> _What you need to do_
Every record below is to be retyped exactly, with the pictures left out.

> _The data_
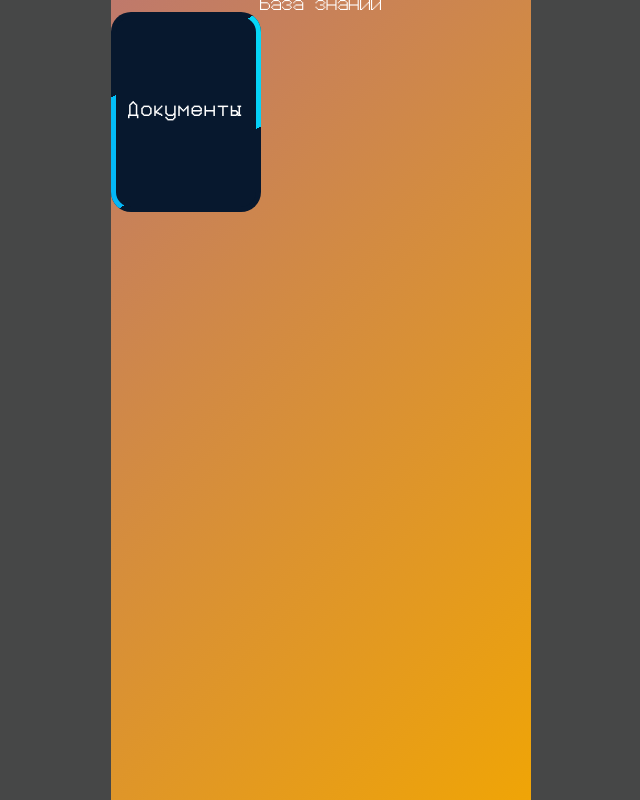
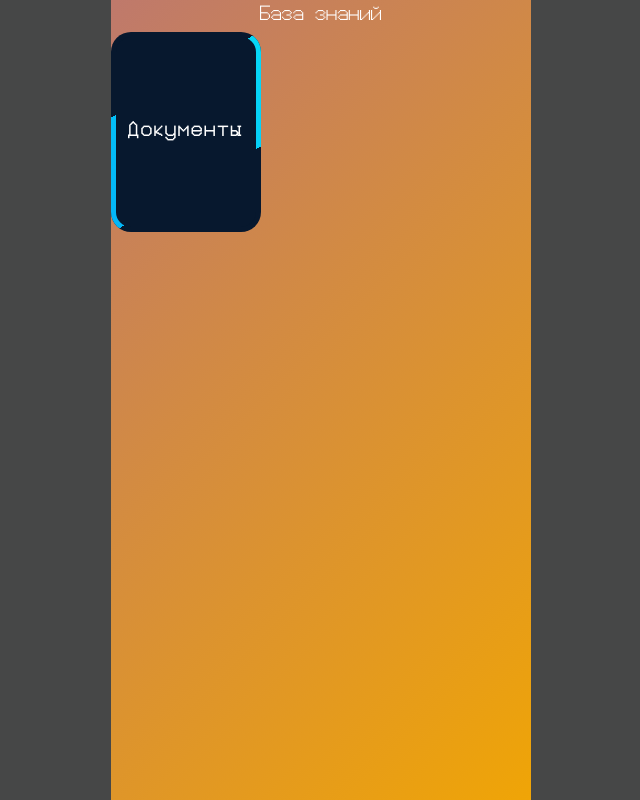
Before and after one commit to pirss93d/KATI, a plain HTML site: page index.html in a window 1280 px wide. Shown: the top 800 px of the page, without its empty margins (319-959 px from the left). Drawn offline with Linux system fonts and the light colour scheme; files whose address does not match are found by name.

Commit message:
card_№5

```diff
--- a/style.css
+++ b/style.css
@@ -393,8 +393,9 @@ body {
   }
 }
 .block_one-card {
-  width: 200px;
-  height: 200px;
+  display: flex;
+  width: 400px;
+  height: 400px;
 }
 /* From Uiverse.io by bhaveshxrawat */
 .card {
@@ -456,7 +457,7 @@ body {
 }
 
 .main_logo {
-  margin: 0 auto;
+  margin: 10px auto;
   color: #fff;
   font-family: "digital";
   font-size: 10px;
```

> _Result for this task_
Before and after one commit to pirss93d/KATI, a plain HTML site: page index.html in a window 1280 px wide. Shown: the top 800 px of the page, without its empty margins (319-959 px from the left). Drawn offline with Linux system fonts and the light colour scheme; files whose address does not match are found by name.

Commit message:
card_№5

```diff
--- a/style.css
+++ b/style.css
@@ -393,8 +393,9 @@ body {
   }
 }
 .block_one-card {
-  width: 200px;
-  height: 200px;
+  display: flex;
+  width: 400px;
+  height: 400px;
 }
 /* From Uiverse.io by bhaveshxrawat */
 .card {
@@ -456,7 +457,7 @@ body {
 }
 
 .main_logo {
-  margin: 0 auto;
+  margin: 10px auto;
   color: #fff;
   font-family: "digital";
   font-size: 10px;
```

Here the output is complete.